I’m not advocating a complete shut down of my mind rather a gentle, and perhaps temporary, refocusing. To help this new direction take shape I’ve taken up a new past time. [Read more →]
In my last article I talked about jnana yoga, the yoga of knowledge, and how practitioners of this form of yoga spend their life trying to understand the nature of the mind and how it works. All this sounds like an extreme sport version of intellectualisation.
But we all know that humans don’t just think and rationalise, they feel. Separating our thoughts from our emotions is virtually impossible: as adults we are very adept at rationalising our feelings, or on the other hand adding layers of emotion to our analytical thinking. [Read more →]
Our Indian Yoga Tour for Summer 2011 is now well and truly over. We all had a lovely time and I hope to be able to share a little of the magic of India with you over the coming weeks.
As I readjusted to life at home the other evening I took a walk through my garden just after sunset. On the path ahead I saw a long something stretched across it. Snake. We live right next to the bush and a couple of months ago we found the skin of a large python on our verandah. I froze, took a deep steadying breath and summed up my situation. What should I do, edge away, stand quietly, stamp my feet on the ground? My mind whirled through possibilities. Five seconds later my eyes adjusted to the dimming light and I discovered the reality of what was before me: a small smooth branch.
Our mind is very good at rapidly piecing together a story with only scraps of information. But is doesn’t always come up with the truth. [Read more →]

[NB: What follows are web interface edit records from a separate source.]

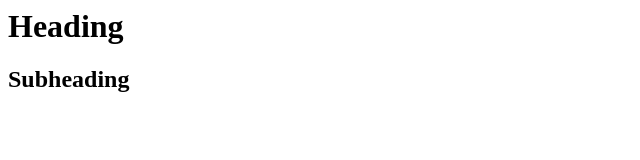
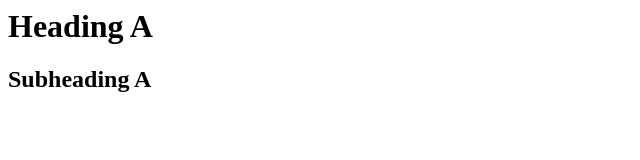
Before and after one commit to vukadin/merge-resolution, a plain HTML site: page index.html in a window 1280 px wide. Shown: the full height of the page, 0-640 px from the left. Drawn offline with Linux system fonts and the light colour scheme.

Commit message:
Change A

```diff
--- a/index.html
+++ b/index.html
@@ -1,2 +1,2 @@
-<h1>Heading</h1>
-<h2>Subheading</h2>
+<h1>Heading A</h1>
+<h2>Subheading A</h2>
```
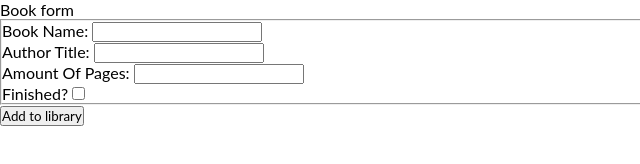
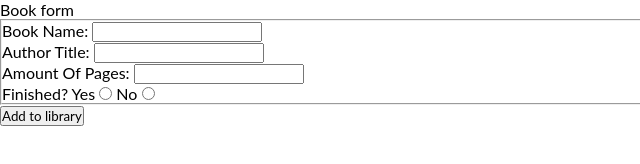
Before and after one commit to aaronlrv/library, a plain HTML site: page index.html in a window 1280 px wide. Shown: the full height of the page, 0-640 px from the left. Drawn offline with Linux system fonts and the light colour scheme.

Commit message:
Change checkboxes to radio buttons

```diff
--- a/index.html
+++ b/index.html
@@ -14,7 +14,7 @@
     </header>
 
     <main>
-        <form  id="formID">
+        <form id="formID">
             <legend>Book form</legend>
             <fieldset>
                 <div>
@@ -34,7 +34,12 @@
 
                 <div>
                     <label for="status">Finished? </label>
-                    <input type="checkbox" value="read" id="status">
+
+                    <label for="status">Yes</label>
+                    <input type="radio" id="status" name="status" value="yes">
+
+                    <label for="status2">No</label>
+                    <input type="radio" id="status" name="status" value="no">
                 </div>
             </fieldset>
 
```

If we observe the world around us we can see that life is full of opposites: light and dark, hot and cold, black and white, drought and flood.
This duality is fundamental to yogic thought. These opposites are the extreme boundaries of life’s potential experiences. However, yoga does not encourage us to run headlong into them. They are life’s guiderails, there for us when all else fails to help us steer a course back towards the centre of the road. And in that centre lies balance – a balance that can only exist because there are equal amounts of left and right on each side. [Read more →]